The Israeli army's C2 Systems Department has bought two of the Microsoft HoloLens augmented reality headsets. The plan is to put them in active duty within months to help with battlefield strategy and training.

Microsoft HoloLens

Bloomberg that Major Rotem Bashi, the commander of programing for the army's C2 Systems Department, already has some interesting ways the HoloLens could be used at war:

At the army base outside Tel Aviv, a handful of developers in Bashi's team created a software program in less than a month that allows commanders to manipulate military terrain models and intelligence data to monitor troop positioning from enemy vantage points. Battlefield maps are superimposed on top of the real terrain, streamed in via satellite, to create a blend that can be interacted with via sight, voice and hand gestures.

The HoloLens could also help medics to operate on soldiers directly on the battlefield by having instructions placed in their field of vision by trained surgeons. The same principle could be used to help soldiers repair equipment.
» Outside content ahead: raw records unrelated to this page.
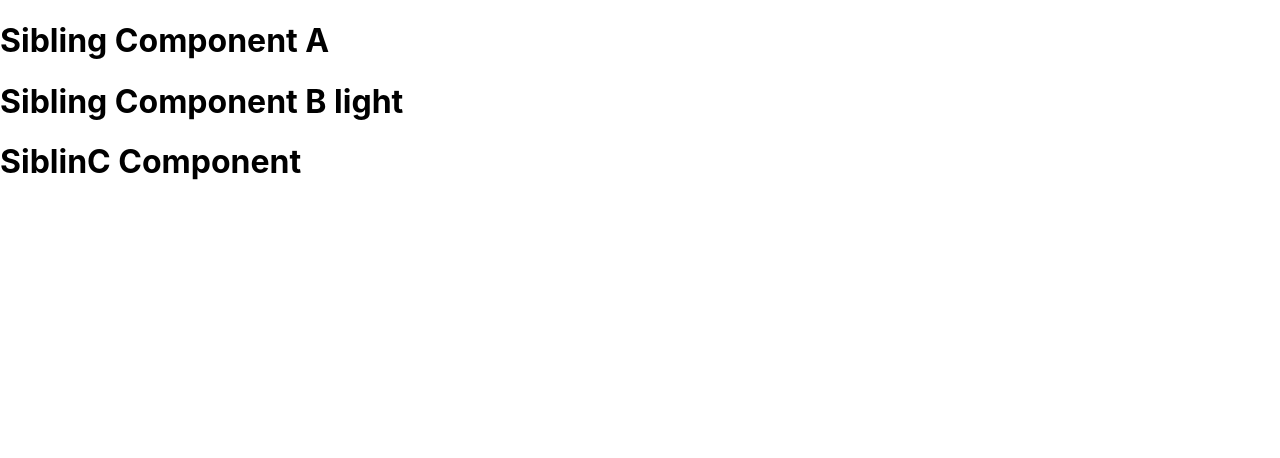
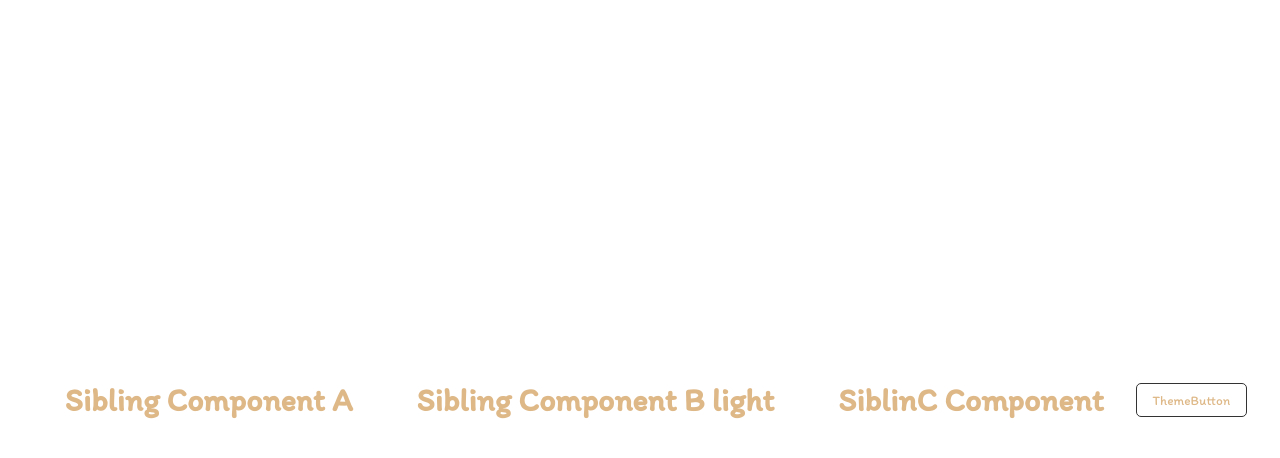
Before and after one commit to neaguolt/ReactCrashCourse, a React (Create React App) app: page / in a window 1280 px wide. Shown: the top 458 px of the page. Built offline with nearby package versions, Linux system fonts and the light colour scheme.

Commit message:
Use context state management and  coditonal rend

```diff
--- a/package.json
+++ b/package.json
@@ -3,6 +3,7 @@
   "version": "0.1.0",
   "private": true,
   "dependencies": {
+    "@reduxjs/toolkit": "^1.9.5",
     "@testing-library/jest-dom": "^5.16.5",
     "@testing-library/react": "^13.4.0",
     "@testing-library/user-event": "^13.5.0",
--- a/src/App.js
+++ b/src/App.js
@@ -3,6 +3,8 @@ import {ThemeProvider} from "./Example/ThemeContext";
 import SiblingA from "./Example/SiblingA"
 import SiblingB from "./Example/SiblingB"
 import SiblingC from "./Example/SiblingC"
+import ThemeButton from "./Example/ThemeButton";
+import './parent.css'
 
 const App = () => {
 
@@ -12,6 +14,7 @@ const App = () => {
       <SiblingA />
       <SiblingB />
       <SiblingC />
+      <ThemeButton />
     </ThemeProvider>
   </div>
   )
--- a/src/Example/SiblingA.js
+++ b/src/Example/SiblingA.js
@@ -2,11 +2,11 @@ import { useContext } from "react";
 import ThemeContext from "./ThemeContext";
 
 export default function SiblingA() {
-  const { theme: val1, theme2: val2 } = useContext(ThemeContext);
-  console.log("Sibling ComponentA", val1, val2);
+  const { theme } = useContext(ThemeContext);
+  console.log("Sibling ComponentA", theme);
   return (
     <div>
-      <h1>
+      <h1 className={`${theme} `}>
         Sibling Component A
       </h1>
     </div>
--- /dev/null
+++ b/src/Example/ThemeButton.js
@@ -0,0 +1,10 @@
+import ThemeContext from "./ThemeContext"
+import { useContext } from "react";
+
+export default function ThemeButton() {
+    const {toggleTheme}= useContext(ThemeContext);
+
+    return (
+        <button onClick= {toggleTheme}>ThemeButton</button>
+    )
+}
--- a/src/Example/ThemeContext.js
+++ b/src/Example/ThemeContext.js
@@ -2,16 +2,17 @@ import { createContext} from "react";
 import { useState } from "react";
 
 const ThemeContext = createContext({
-  theme1: "light",
-  theme2: "dark"
+  theme: "light",
 });
 
 export const ThemeProvider= ({children}) => {
     const [theme,setTheme] = useState("light");
-    const [theme2, setTheme2]= useState("dark");
+    const toggleTheme = () => {
+        setTheme((prevTheme) => (prevTheme === "light" ? "dark": "light"));
+    }
 
     return (
-        <ThemeContext.Provider value={{theme,theme2}}>
+        <ThemeContext.Provider value={{theme, toggleTheme}}>
             {children}
         </ThemeContext.Provider>
     )
```
Also changed, not shown: 1 other file (tests, documents, lock files or other folders).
Bashi's team is continuing to develop new ways to use the HoloLens platform. Ideas range from streamlining security checks at roadblocks by installing face recognition software, to controlling robots and even drones through gesture.

Officially, Microsoft will not comment on how the HoloLens could be used by military departments.